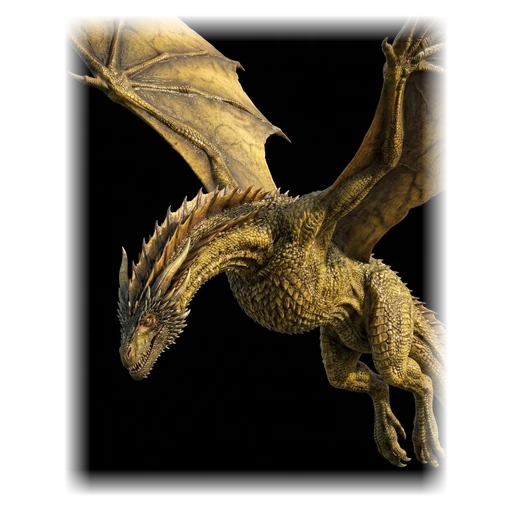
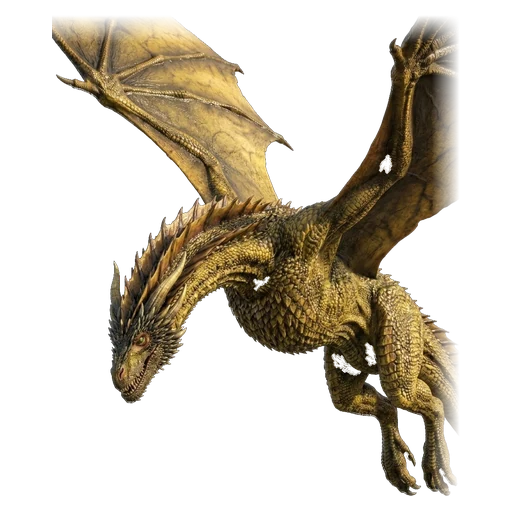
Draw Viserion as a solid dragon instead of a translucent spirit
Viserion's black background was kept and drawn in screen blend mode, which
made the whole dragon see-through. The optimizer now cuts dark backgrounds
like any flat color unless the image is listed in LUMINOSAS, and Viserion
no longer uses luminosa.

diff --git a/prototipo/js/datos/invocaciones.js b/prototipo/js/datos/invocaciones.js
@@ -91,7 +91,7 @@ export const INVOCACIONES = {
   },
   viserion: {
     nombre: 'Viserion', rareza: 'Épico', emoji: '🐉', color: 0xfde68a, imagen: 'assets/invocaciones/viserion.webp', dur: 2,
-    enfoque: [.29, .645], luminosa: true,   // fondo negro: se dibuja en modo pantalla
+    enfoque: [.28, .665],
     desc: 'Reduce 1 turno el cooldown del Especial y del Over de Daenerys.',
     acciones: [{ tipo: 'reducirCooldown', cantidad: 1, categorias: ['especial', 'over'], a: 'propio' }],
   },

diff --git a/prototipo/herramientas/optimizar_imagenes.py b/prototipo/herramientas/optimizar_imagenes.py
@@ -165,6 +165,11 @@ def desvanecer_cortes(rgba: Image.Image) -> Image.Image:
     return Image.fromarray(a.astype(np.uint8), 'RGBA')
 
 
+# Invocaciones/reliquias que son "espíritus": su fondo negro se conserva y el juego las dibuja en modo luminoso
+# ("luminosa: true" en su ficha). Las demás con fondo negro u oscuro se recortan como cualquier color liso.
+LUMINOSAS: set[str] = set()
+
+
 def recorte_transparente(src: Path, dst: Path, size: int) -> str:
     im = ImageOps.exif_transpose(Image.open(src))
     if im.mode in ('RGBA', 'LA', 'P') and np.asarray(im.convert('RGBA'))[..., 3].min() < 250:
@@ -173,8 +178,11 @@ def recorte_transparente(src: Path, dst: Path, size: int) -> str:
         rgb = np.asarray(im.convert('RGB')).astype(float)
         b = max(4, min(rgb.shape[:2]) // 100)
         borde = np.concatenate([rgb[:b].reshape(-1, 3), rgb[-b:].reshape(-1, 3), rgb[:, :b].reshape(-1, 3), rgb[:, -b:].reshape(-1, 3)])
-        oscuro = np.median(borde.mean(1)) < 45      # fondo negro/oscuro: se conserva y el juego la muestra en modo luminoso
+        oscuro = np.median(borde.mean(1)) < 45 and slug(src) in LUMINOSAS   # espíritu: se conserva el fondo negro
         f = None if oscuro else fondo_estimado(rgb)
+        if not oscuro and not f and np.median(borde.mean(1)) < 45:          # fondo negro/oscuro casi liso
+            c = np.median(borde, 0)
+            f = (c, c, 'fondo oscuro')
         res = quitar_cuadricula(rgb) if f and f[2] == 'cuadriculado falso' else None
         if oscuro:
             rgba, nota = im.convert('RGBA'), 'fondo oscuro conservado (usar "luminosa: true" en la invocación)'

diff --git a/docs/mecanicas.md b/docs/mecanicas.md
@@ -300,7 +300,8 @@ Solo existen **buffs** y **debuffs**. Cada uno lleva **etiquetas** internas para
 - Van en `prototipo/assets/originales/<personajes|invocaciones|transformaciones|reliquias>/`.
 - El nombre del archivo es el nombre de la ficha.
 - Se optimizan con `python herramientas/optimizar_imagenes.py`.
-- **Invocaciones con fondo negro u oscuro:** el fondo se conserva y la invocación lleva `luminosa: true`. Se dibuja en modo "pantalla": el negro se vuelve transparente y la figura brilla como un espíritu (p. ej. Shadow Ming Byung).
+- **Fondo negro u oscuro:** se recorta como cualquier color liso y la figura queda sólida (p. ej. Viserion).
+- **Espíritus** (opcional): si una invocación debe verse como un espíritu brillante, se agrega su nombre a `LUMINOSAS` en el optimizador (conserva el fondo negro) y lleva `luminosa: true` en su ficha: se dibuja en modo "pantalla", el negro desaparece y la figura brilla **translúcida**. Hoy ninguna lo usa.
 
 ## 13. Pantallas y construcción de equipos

*-*-*

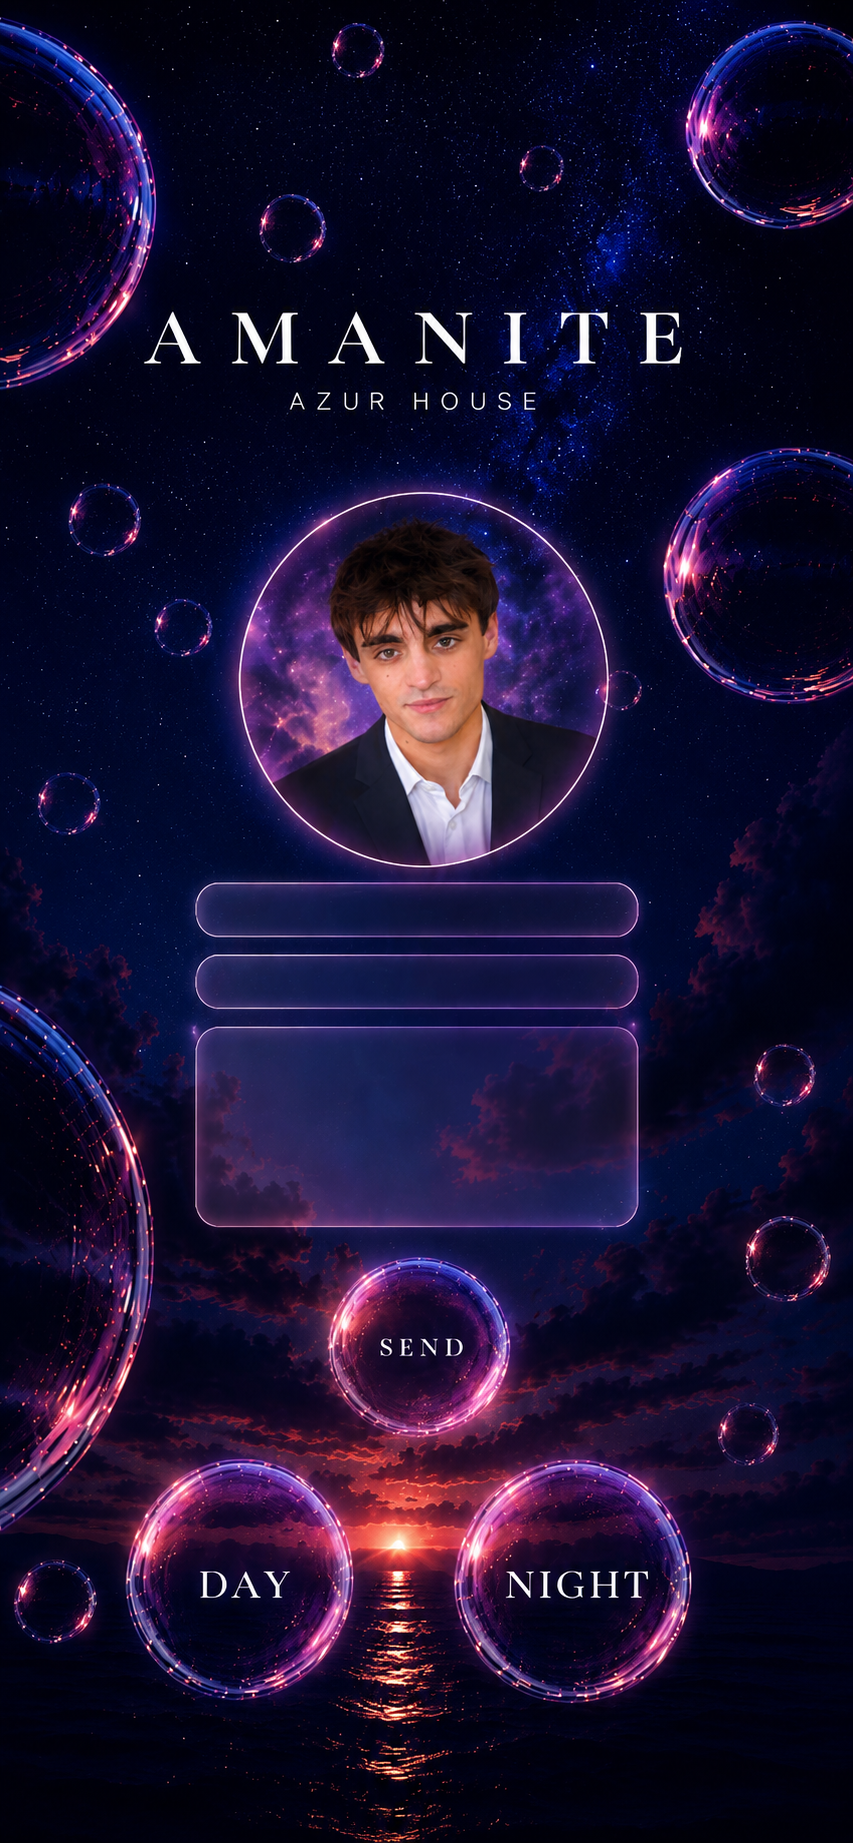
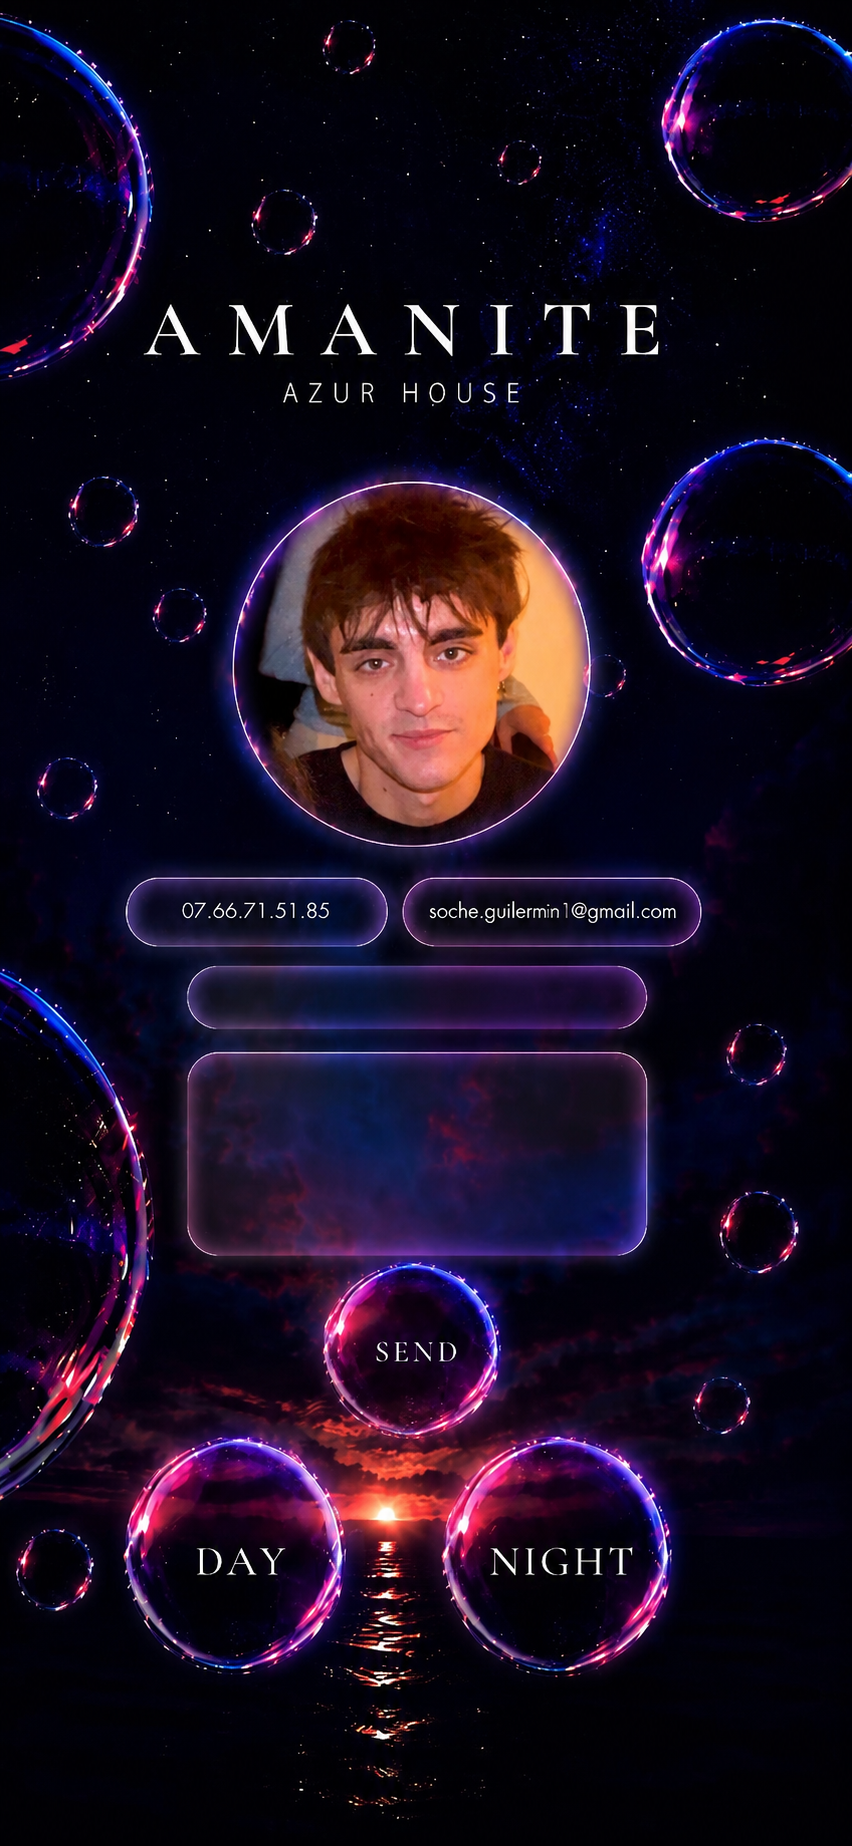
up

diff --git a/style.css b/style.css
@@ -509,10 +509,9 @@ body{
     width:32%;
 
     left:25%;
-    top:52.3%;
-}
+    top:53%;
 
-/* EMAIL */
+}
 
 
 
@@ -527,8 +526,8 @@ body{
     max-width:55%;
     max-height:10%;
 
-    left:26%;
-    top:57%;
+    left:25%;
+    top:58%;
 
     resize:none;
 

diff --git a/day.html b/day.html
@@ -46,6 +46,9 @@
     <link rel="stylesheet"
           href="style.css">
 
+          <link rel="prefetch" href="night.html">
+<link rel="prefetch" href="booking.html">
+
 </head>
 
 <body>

*-*-*

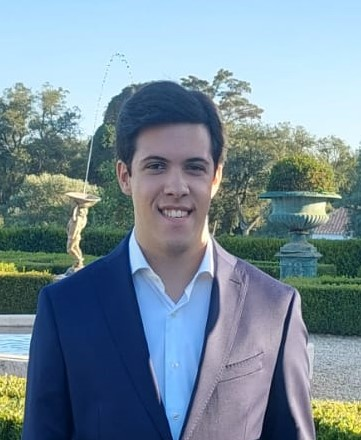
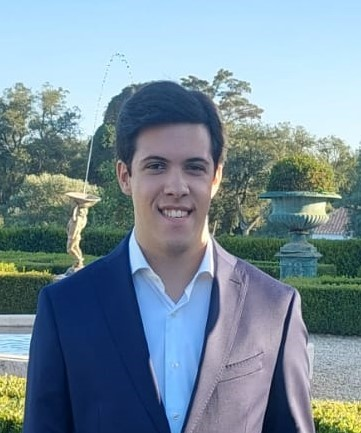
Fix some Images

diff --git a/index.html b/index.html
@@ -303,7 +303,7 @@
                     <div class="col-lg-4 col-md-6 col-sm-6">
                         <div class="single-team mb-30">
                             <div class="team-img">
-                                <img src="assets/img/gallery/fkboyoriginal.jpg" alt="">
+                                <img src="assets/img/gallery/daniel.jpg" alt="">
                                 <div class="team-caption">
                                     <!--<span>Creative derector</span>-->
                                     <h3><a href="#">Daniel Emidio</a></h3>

*-*-*

Assigned task | In the entries above, find the line with "Draw Viserion as" and the line with "no longer uses luminosa.", then restate word for word both of them and every line between, with nothing more.

Finished task |
Draw Viserion as a solid dragon instead of a translucent spirit
Viserion's black background was kept and drawn in screen blend mode, which
made the whole dragon see-through. The optimizer now cuts dark backgrounds
like any flat color unless the image is listed in LUMINOSAS, and Viserion
no longer uses luminosa.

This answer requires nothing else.